### Task directions
Could you count the lines in the data that contain "cells"? Reply with the number only.

[Entries supplied Boundary: Start]

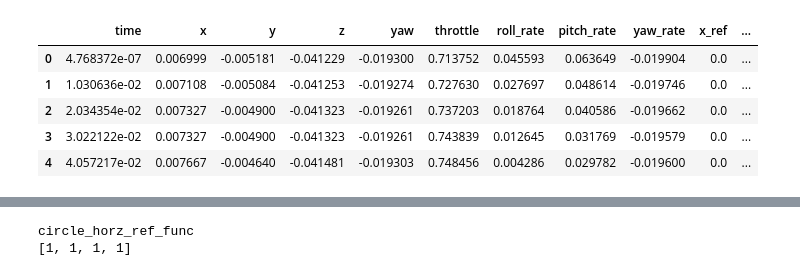
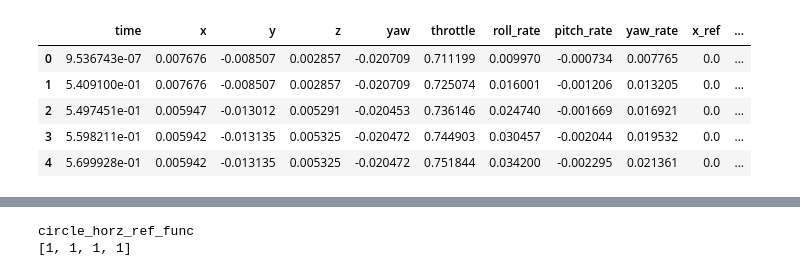
Before and after one commit to evannsm/test_stuff, a Jupyter notebook: final_wardi_files/src/quad_newton_raphson/quad_newton_raphson/data_analysis/updated_data_analysis.ipynb, the cells around one changed output, grey strips where cells are left out. Cells and saved outputs as stored; diff of their text form; code cells hidden in the pictures.

```diff
--- a/final_wardi_files/src/quad_newton_raphson/quad_newton_raphson/data_analysis/updated_data_analysis.ipynb
+++ b/final_wardi_files/src/quad_newton_raphson/quad_newton_raphson/data_analysis/updated_data_analysis.ipynb
@@ -4,20 +4,21 @@ from utils import make_plot, rmse
 # %%
 # log_file_path = 'optim_wardi_test.log'
 # log_file_path = 'regular_wardi_test.log'
 log_file_path = 'loggy.log'
-
+log_file_path = 'loggyT.log'
+# log_file_path = 'loggynoT.log'
 # Reading the .log file into a pandas DataFrame
 df_log = pd.read_csv(log_file_path, header=0, dtype={'metadata': str})
 
 # Display the first few rows to confirm successful import
 df_log.head()
 # %% [output]
 |  | time | x | y | z | yaw | throttle | roll_rate | pitch_rate | yaw_rate | x_ref | ... |
-| 0 | 4.768372e-07 | 0.006999 | -0.005181 | -0.041229 | -0.019300 | 0.713752 | 0.045593 | 0.063649 | -0.019904 | 0.0 | ... |
-| 1 | 1.030636e-02 | 0.007108 | -0.005084 | -0.041253 | -0.019274 | 0.727630 | 0.027697 | 0.048614 | -0.019746 | 0.0 | ... |
-| 2 | 2.034354e-02 | 0.007327 | -0.004900 | -0.041323 | -0.019261 | 0.737203 | 0.018764 | 0.040586 | -0.019662 | 0.0 | ... |
-| 3 | 3.022122e-02 | 0.007327 | -0.004900 | -0.041323 | -0.019261 | 0.743839 | 0.012645 | 0.031769 | -0.019579 | 0.0 | ... |
-| 4 | 4.057217e-02 | 0.007667 | -0.004640 | -0.041481 | -0.019303 | 0.748456 | 0.004286 | 0.029782 | -0.019600 | 0.0 | ... |
+| 0 | 9.536743e-07 | 0.007676 | -0.008507 | 0.002857 | -0.020709 | 0.711199 | 0.009970 | -0.000734 | 0.007765 | 0.0 | ... |
+| 1 | 5.409100e-01 | 0.007676 | -0.008507 | 0.002857 | -0.020709 | 0.725074 | 0.016001 | -0.001206 | 0.013205 | 0.0 | ... |
+| 2 | 5.497451e-01 | 0.005947 | -0.013012 | 0.005291 | -0.020453 | 0.736146 | 0.024740 | -0.001669 | 0.016921 | 0.0 | ... |
+| 3 | 5.598211e-01 | 0.005942 | -0.013135 | 0.005325 | -0.020472 | 0.744903 | 0.030457 | -0.002044 | 0.019532 | 0.0 | ... |
+| 4 | 5.699928e-01 | 0.005942 | -0.013135 | 0.005325 | -0.020472 | 0.751844 | 0.034200 | -0.002295 | 0.021361 | 0.0 | ... |
 # %%
 print(f"This data comes from: {df_log['metadata'][0]}")
 print(f"Predictor was: {df_log['metadata'][1]}")
```
Also changed, not shown: parts of 2 cells of this notebook, 6 other files.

[Entries supplied Boundary: End]

### Solution to this task
2